### TASK TO COMPLETE
Copy every line of the records that includes the word "components".

[Extracted records]
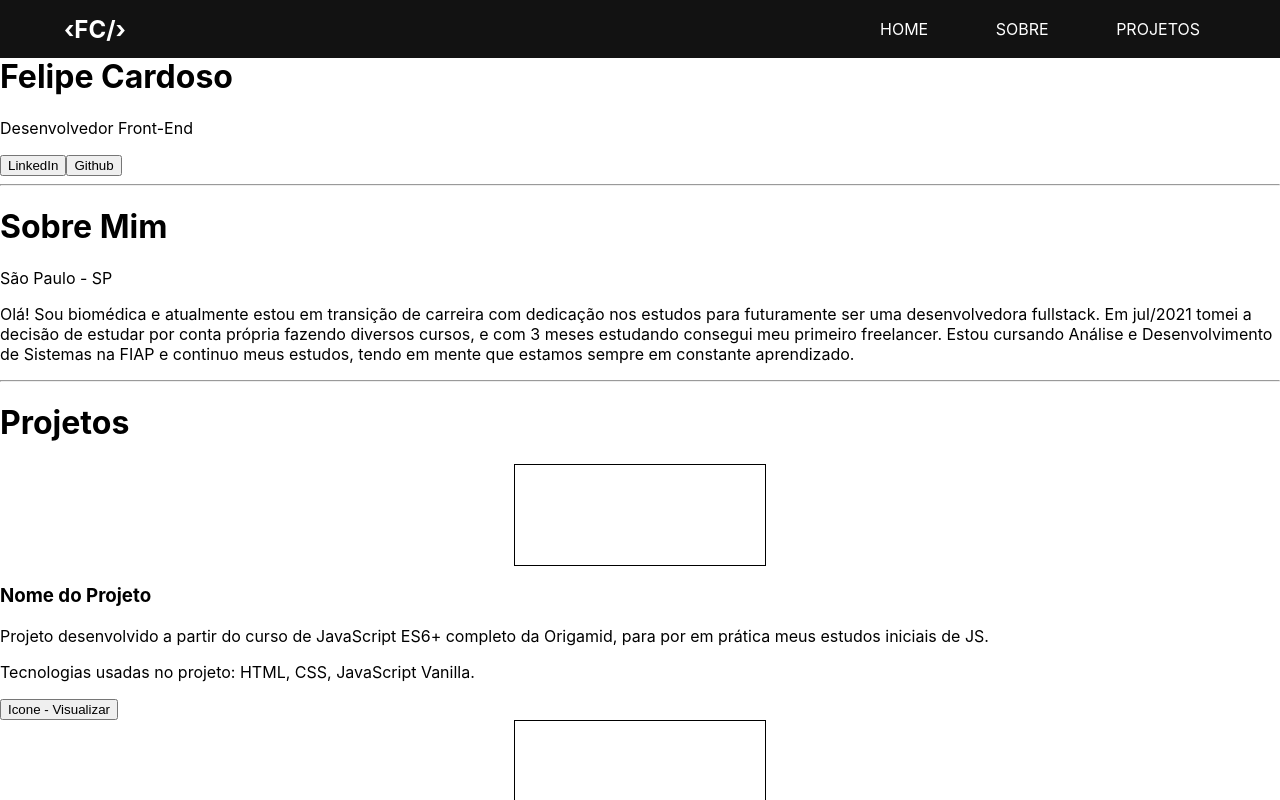
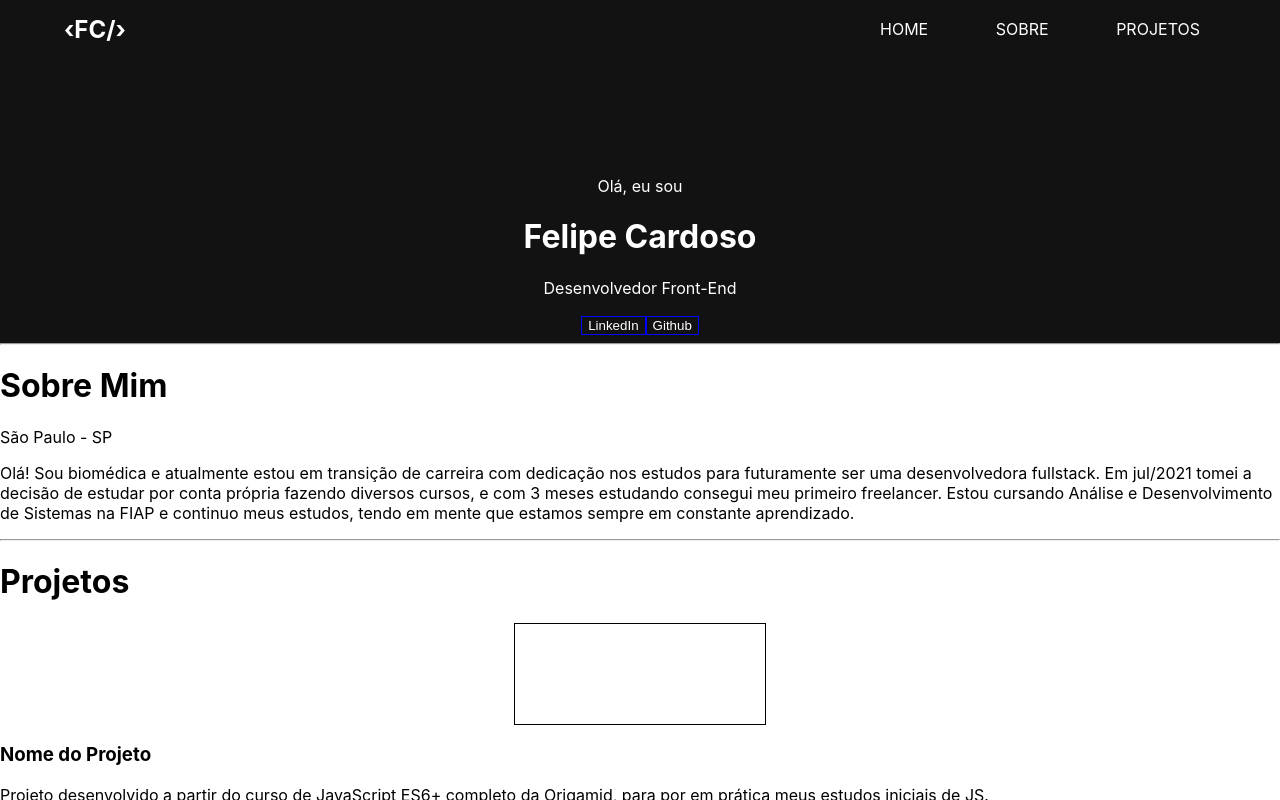
Before and after one commit to cardoso0/portfolio, a React (Vite) app: page / in a window 1280 px wide. Shown: the top 800 px of the page. Built offline with nearby package versions, Linux system fonts and the light colour scheme.

Commit message:
[style] starting home style

```diff
--- a/src/components/Home/style.js
+++ b/src/components/Home/style.js
@@ -1,5 +1,14 @@
 import styled from 'styled-components'
 
 export const Main = styled.main`
+  padding-top: 10em;
+  background-color: #121212;
+  color: white;
+  text-align: center;
 
+  button {
+    color: white;
+    background-color: #121212;
+    border: 1px solid blue;
+  }
 `
```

### SOLUTION FOR THIS TASK
--- a/src/components/Home/style.js
+++ b/src/components/Home/style.js
 import styled from 'styled-components'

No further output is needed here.